The report makes concrete proposals that centre transparency, housing stability, public luxury, sustainability, commons, and community. It hits both the common sense (a transparent land registry) and paradigm shifts (Community Land Trusts). Whether you agree with every proposal, this is a can of worms that needed to be opened.

Red Mars - Kim Stanley Robinson (Book)
In Series 1 we discussed sending people to Mars and the benefits of reading sci-fi. This weighty first volume of the Mars Trilogy follows the first hundred scientists who settle permanently on Mars, from their journey in space, through the trials of founding a new society.

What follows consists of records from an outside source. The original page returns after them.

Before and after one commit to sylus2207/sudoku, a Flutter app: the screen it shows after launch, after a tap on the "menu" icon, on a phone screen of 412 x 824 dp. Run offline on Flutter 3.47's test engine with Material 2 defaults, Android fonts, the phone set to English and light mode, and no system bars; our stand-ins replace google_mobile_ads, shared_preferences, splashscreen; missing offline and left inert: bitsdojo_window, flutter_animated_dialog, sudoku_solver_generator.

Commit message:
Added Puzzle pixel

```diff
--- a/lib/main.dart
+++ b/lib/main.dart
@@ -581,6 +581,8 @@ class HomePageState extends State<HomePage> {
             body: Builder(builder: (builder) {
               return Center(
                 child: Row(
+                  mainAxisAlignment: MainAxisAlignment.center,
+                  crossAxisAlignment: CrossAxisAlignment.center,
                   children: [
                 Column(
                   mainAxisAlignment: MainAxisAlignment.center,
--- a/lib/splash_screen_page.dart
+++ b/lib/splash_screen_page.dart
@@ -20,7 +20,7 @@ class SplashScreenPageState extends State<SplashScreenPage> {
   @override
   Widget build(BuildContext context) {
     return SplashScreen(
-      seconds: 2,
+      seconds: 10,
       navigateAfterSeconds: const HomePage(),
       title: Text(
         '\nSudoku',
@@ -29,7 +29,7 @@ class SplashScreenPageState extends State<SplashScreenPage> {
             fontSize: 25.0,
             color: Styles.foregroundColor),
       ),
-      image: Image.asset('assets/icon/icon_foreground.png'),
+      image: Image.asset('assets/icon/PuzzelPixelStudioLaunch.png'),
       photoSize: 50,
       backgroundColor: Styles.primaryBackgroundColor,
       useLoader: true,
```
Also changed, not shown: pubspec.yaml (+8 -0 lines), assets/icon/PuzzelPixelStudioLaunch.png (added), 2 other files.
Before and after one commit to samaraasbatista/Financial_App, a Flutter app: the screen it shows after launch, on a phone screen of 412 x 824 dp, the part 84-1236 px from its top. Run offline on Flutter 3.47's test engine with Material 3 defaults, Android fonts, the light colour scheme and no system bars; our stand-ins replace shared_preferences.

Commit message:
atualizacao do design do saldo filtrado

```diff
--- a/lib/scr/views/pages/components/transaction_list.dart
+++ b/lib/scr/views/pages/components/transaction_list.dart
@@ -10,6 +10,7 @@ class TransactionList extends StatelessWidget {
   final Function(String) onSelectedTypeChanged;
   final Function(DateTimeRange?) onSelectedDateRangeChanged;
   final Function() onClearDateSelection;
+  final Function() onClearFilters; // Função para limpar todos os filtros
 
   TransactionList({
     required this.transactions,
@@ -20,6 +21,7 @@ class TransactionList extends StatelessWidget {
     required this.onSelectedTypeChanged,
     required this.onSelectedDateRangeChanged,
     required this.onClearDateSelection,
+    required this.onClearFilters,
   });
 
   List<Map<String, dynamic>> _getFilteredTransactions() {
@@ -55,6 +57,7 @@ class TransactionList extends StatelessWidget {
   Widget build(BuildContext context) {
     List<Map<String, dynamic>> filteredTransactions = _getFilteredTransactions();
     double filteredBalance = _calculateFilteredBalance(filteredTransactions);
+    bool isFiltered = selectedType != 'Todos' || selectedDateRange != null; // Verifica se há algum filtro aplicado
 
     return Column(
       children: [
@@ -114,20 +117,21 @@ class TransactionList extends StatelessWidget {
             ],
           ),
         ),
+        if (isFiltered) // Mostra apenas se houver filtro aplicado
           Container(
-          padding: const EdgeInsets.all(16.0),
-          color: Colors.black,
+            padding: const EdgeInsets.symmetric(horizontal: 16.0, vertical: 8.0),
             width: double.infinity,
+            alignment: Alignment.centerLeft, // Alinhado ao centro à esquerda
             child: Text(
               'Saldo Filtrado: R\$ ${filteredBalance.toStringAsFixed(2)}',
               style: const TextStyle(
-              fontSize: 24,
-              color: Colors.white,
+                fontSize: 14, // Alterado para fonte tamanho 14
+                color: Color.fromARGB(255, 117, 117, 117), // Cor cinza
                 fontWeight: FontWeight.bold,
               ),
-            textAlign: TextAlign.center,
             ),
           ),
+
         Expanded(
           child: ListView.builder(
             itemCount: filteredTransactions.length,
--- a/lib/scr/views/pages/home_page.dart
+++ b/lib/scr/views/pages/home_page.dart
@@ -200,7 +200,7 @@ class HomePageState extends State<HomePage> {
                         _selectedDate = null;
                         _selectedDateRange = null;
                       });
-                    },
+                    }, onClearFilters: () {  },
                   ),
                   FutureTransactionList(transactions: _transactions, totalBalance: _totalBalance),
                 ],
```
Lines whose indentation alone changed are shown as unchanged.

Some people enjoy this book because of the detailed descriptions of the various advanced survival and terraforming technologies, but we were drawn in by the politics and philosophical questions that come with the prospect of a new world. The first hundred are forced to navigate their own differences, before being faced by the complications that arise when thousands more people arrive from an Earth that is running low on resources and on the brink of global conflict. You find yourself rooting for the Martians in their bid to create a new society for themselves free from the shackles of Earth’s mistakes. Then you remember that if it were real life you’d probably be amongst the billions back on Earth, hoping that Mars was going to be your salvation. If you only you could distinguish it from the other floating blobs in the sky…